Have you ever noticed how inspiration often comes at the most inopportune times?
When a million other things are vying for our attention. Or when we’re right in the middle of something else. Like a shower. Or a run. Or when we’re simply not in the mood to write. Because we’re tired. Or hungry.
Have you ever had a brilliant idea come to you out of nowhere? A sudden flash of insight that you promise to write down later.
But when later comes, no matter how hard you try, you can’t recall what is you were supposed to write down. Maybe you remember the general idea, but the words are no longer fully formed, waiting to flow effortlessly from mind to paper. The inspiration is no longer a sudden flash, but rather a struggle to be grasped. And it’s brilliance is lost.

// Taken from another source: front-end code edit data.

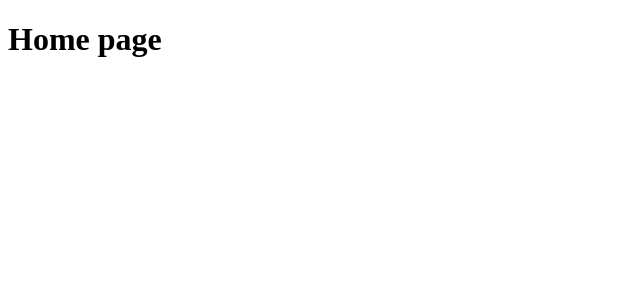
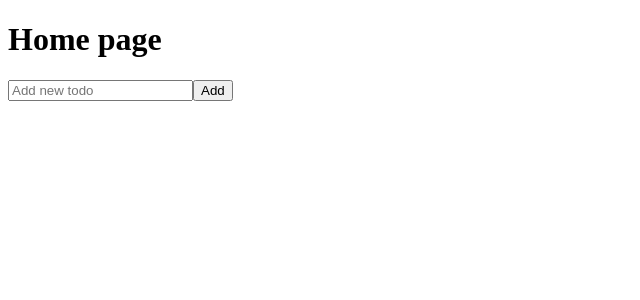
Before and after one commit to henhadayo1/todo-app, a React (Vite) app: page / in a window 1280 px wide. Shown: the top 300 px of the page, without its empty margins (0-640 px from the left). Built offline with nearby package versions, Linux system fonts and the light colour scheme.

Commit message:
Add add new todo view and functionality

```diff
--- a/src/Pages/Home.tsx
+++ b/src/Pages/Home.tsx
@@ -1,7 +1,52 @@
-import React from "react";
+import axios, { AxiosError } from "axios";
+import React, { ChangeEvent, FormEvent, useState } from "react";
+import Todo from "../Models/Todo";
 
 const Home: React.FC = () => {
-  return <h1>Home page</h1>;
+  const [input, setInput] = useState<string>("");
+
+  function submitEventHandler(event: FormEvent<HTMLFormElement>) {
+    event.preventDefault();
+    addNewTodo();
+  }
+
+  async function addNewTodo() {
+    try {
+      const { data: todo } = await axios.post<Todo>(
+        "http://localhost:4000/todos",
+        {
+          text: input,
+        }
+      );
+
+      console.log(todo);
+    } catch (error: unknown) {
+      let errorMessage = "Error has occurred ";
+      if (error instanceof AxiosError) {
+        errorMessage += error.response?.data?.message;
+      } else if (error instanceof Error) {
+        errorMessage += error.message;
+      }
+      console.log(errorMessage);
+    }
+  }
+
+  return (
+    <>
+      <h1>Home page</h1>
+      <form onSubmit={submitEventHandler}>
+        <input
+          type="text"
+          placeholder="Add new todo"
+          value={input}
+          onChange={(event: ChangeEvent<HTMLInputElement>) =>
+            setInput(event.target.value)
+          }
+        />
+        <input type="submit" value="Add" />
+      </form>
+    </>
+  );
 };
 
 export default Home;
```
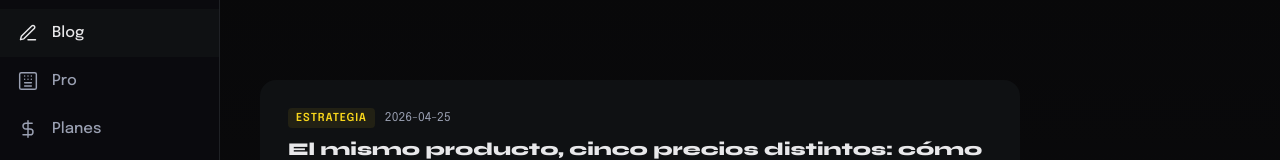
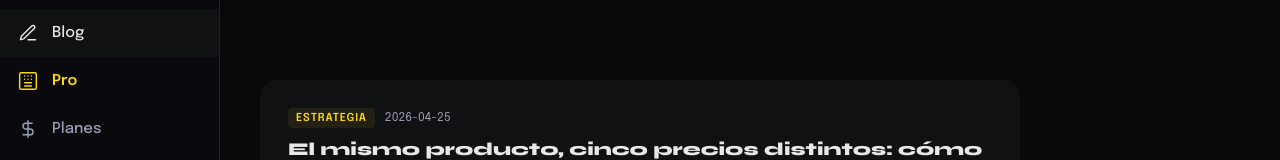
Before and after one commit to mapache2k/margenreal, a Next.js app: page /blog in a window 1280 px wide. Both pictures are taken after a click on the button "Calculadoras". Shown: the part 330-490 px from the top of the page. Built offline with nearby package versions, Linux system fonts and the light colour scheme.

Commit message:
style: highlight Pro sidebar item in accent yellow

```diff
--- a/components/Layout.tsx
+++ b/components/Layout.tsx
@@ -228,9 +228,9 @@ export default function Layout({ children }: { children: ReactNode }) {
         {/* Regular nav items */}
         {NAV.map(({ href, icon, label, exact }) => (
           <div key={href} className="sb-tooltip-wrap">
-            <Link href={href} className={`sb-item${isActive(href, exact) ? ' active' : ''}`}>
-              <span className="sb-icon"><Ico d={ICONS[icon as keyof typeof ICONS]} /></span>
-              <span className="sb-label">{label}</span>
+            <Link href={href} className={`sb-item${isActive(href, exact) ? ' active' : ''}${href === '/pro' ? ' pro' : ''}`}>
+              <span className="sb-icon" style={href === '/pro' ? { color: 'var(--accent)' } : undefined}><Ico d={ICONS[icon as keyof typeof ICONS]} /></span>
+              <span className="sb-label" style={href === '/pro' ? { color: 'var(--accent)', fontWeight: 700 } : undefined}>{label}</span>
             </Link>
             <div className="sb-tooltip">{label}</div>
           </div>
```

I think inspiration is purposefully inconvenient.
Because, you see, inspiration is ultimately a gift that wants to be shared. It’s constantly searching for the right receiver.
Inspiration demands attention. And it determines who’s rightfully worthy of it by arriving at the wrong time.
If we’re not willing to put time on hold, stop what we’re doing and fully receive the inspiration in the exact moment it arrives, then like a butterfly, inspiration simply flutters off to find another mind somewhere else. It wants to be with a person who recognizes its worth.